Nothing Here Newsletter

If the updates here on the website are too infrequent for your tastes, then your best bet is to sign up for the Nothing Here newsletter, which I run with some friends of mine. I think of it as something like a podcast in text form – we share a bunch of interesting links and recommendations, with room for a little conversational back and forth.

If you’re here at this website, then you already know who I am, but let me introduce the rest of the nothinghere team:

We occasionally have guests on board to talk about their projects, interests, et ceteras, and we also have a paid subscription tier for bonus letters – more in-depth reviews, short fiction, weird essays, and other miscellanea. Sign up below, or if you visit this link you can hit the “Let me Read It First” button to get a taste of what it is we do every fortnight.

Terminal Knowledge

Fellow citizens of the Republic of Newsletters – if you haven’t already discovered Max Anton Brewer’s SCIOPS newsletter, I highly recommend it. He claims the newsletter is cyberpunk weirdness, but I feel as though that is far too reductive for the breadth of topics covered. There’s surveillance, tech, politics, religion, and all those other things we talk about at the dinner table despite being taught otherwise.
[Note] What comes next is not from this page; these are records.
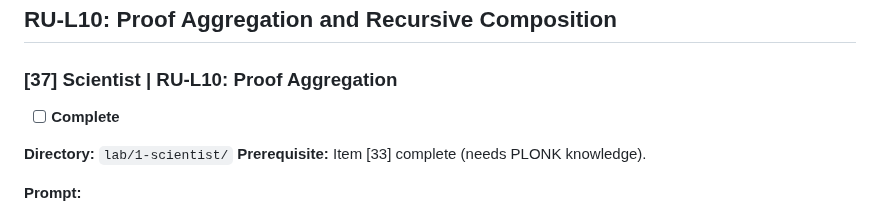
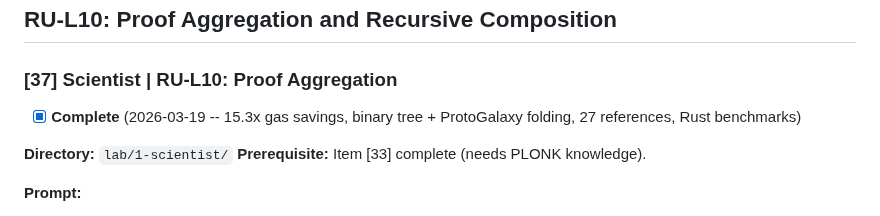
Before and after one commit to sebastian-quintero-osorio/basis-network, a Markdown page: zkl2/docs/ROADMAP_CHECKLIST.md, the part around the change. Drawn GitHub-style.

Commit message:
docs(zkl2): mark RU-L10 Scientist complete (37/44)
Co-Authored-By: Claude Opus 4.6 (1M context) <noreply@anthropic.com>

```diff
--- a/zkl2/docs/ROADMAP_CHECKLIST.md
+++ b/zkl2/docs/ROADMAP_CHECKLIST.md
@@ -857,7 +857,7 @@ lab/4-prover/verification-history/YYYY-MM-plonk-migration/
 
 ### [37] Scientist | RU-L10: Proof Aggregation
 
-- [ ] **Complete**
+- [x] **Complete** (2026-03-19 -- 15.3x gas savings, binary tree + ProtoGalaxy folding, 27 references, Rust benchmarks)
 
 **Directory:** `lab/1-scientist/`
 **Prerequisite:** Item [33] complete (needs PLONK knowledge).
```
The latest one spoke to me as a former churchgoer who has lost three of his (religious) grandparents in the past few years. Here’s an excerpt:

Nietzsche called Christianity a slave religion. It was the fervent hope of a better life, one that would reward all the suffering and punishment of this world, that kept the many generations of Christians from violent revolt in their own lifetimes. The doctrines of pacifism, obedience, and patience combine to form a lifestyle suitable for serfs. The better you are at subjugating yourself before your Lord (note the feudal flavor here), the more you will be rewarded. But not in this life, and not by this Lord. Count on the invisible entity to kick down the prizes in the next lifetime. In this one, shut up and turn the other cheek and work.

Of course, Nietzsche was a showboating syphilitic with a bad attitude. But he wasn’t wrong. Christianity is a form of terminal knowledge: a dead-end of thought, a self-reinforcing mental trap.

Terminal knowledge, once acquired, is impossible to be rid of. Like a retrovirus in DNA, it lurks inside the mind, taking every opportunity to replicate its own structure. If you accept one of the memetic hooks, such as “there is life after death”, you invite the entire belief system to infest your mind. It’s all self-referential and internally consistent. If there’s life after death, then of course your soul must go somewhere else. It’s clearly not in your body anymore, after all. If it goes somewhere, is that place better or worse than this one? What makes a person go to a better place or a worse one? Better check the Special Book…

Previous letters don’t appear to be archived online, but if you subscribe now, at least you can be sure to get the next one…